• **WORK REQUEST**
The reply should contain every entry exactly as given, with no pictures in it.

• **ENTRIES PROVIDED**
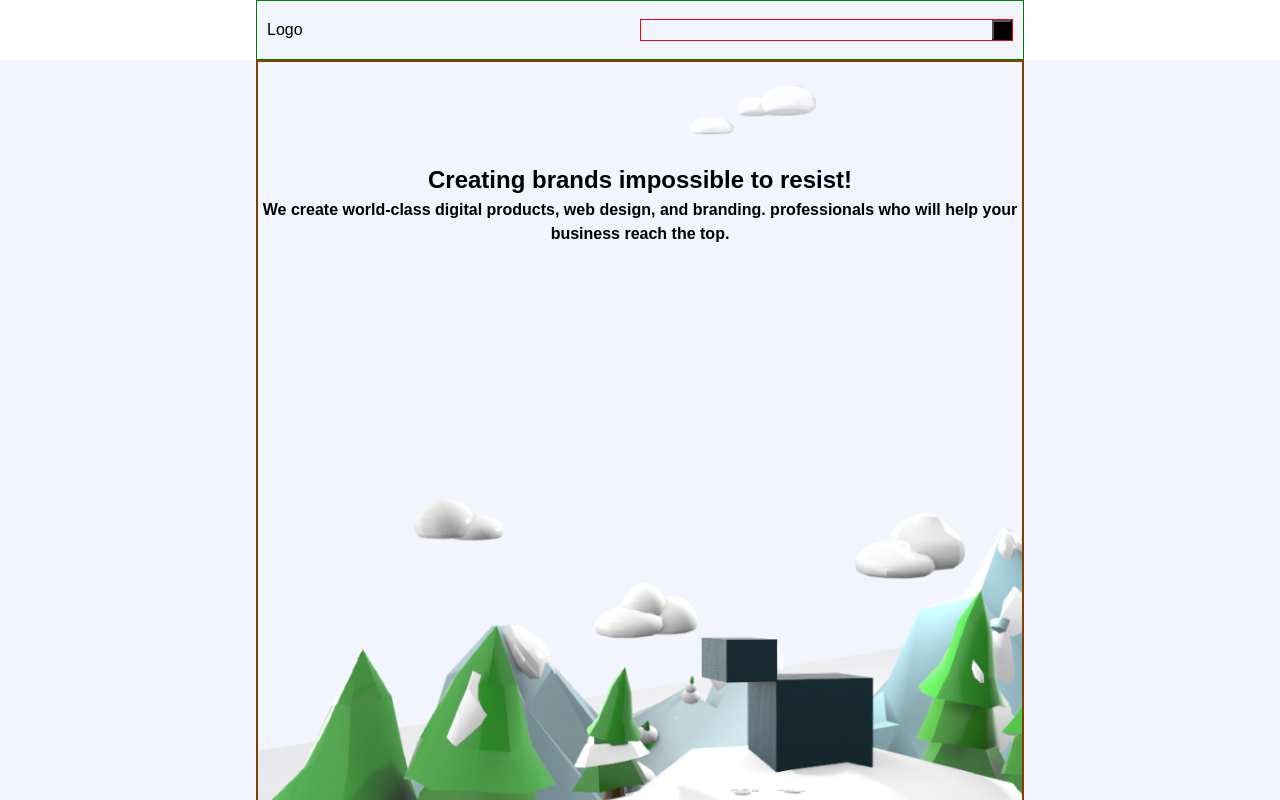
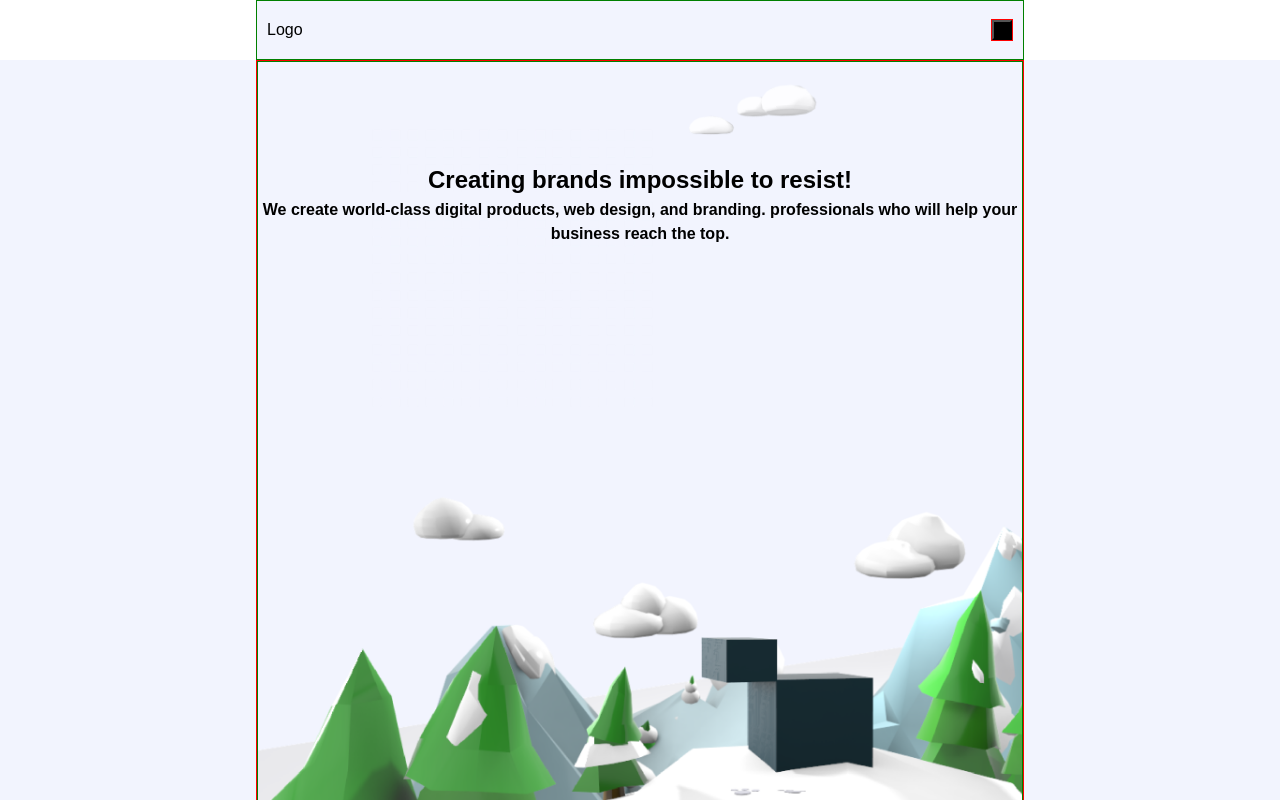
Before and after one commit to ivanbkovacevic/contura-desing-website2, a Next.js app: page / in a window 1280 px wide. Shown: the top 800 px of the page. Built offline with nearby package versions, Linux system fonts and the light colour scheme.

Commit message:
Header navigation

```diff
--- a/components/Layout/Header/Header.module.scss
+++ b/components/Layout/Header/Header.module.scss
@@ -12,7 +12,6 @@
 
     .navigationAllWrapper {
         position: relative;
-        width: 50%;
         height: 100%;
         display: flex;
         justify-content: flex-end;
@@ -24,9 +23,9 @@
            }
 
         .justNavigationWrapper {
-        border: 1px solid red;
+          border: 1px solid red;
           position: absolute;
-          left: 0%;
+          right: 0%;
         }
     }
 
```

• **RESULT**
Before and after one commit to ivanbkovacevic/contura-desing-website2, a Next.js app: page / in a window 1280 px wide. Shown: the top 800 px of the page. Built offline with nearby package versions, Linux system fonts and the light colour scheme.

Commit message:
Header navigation

```diff
--- a/components/Layout/Header/Header.module.scss
+++ b/components/Layout/Header/Header.module.scss
@@ -12,7 +12,6 @@
 
     .navigationAllWrapper {
         position: relative;
-        width: 50%;
         height: 100%;
         display: flex;
         justify-content: flex-end;
@@ -24,9 +23,9 @@
            }
 
         .justNavigationWrapper {
-        border: 1px solid red;
+          border: 1px solid red;
           position: absolute;
-          left: 0%;
+          right: 0%;
         }
     }
 
```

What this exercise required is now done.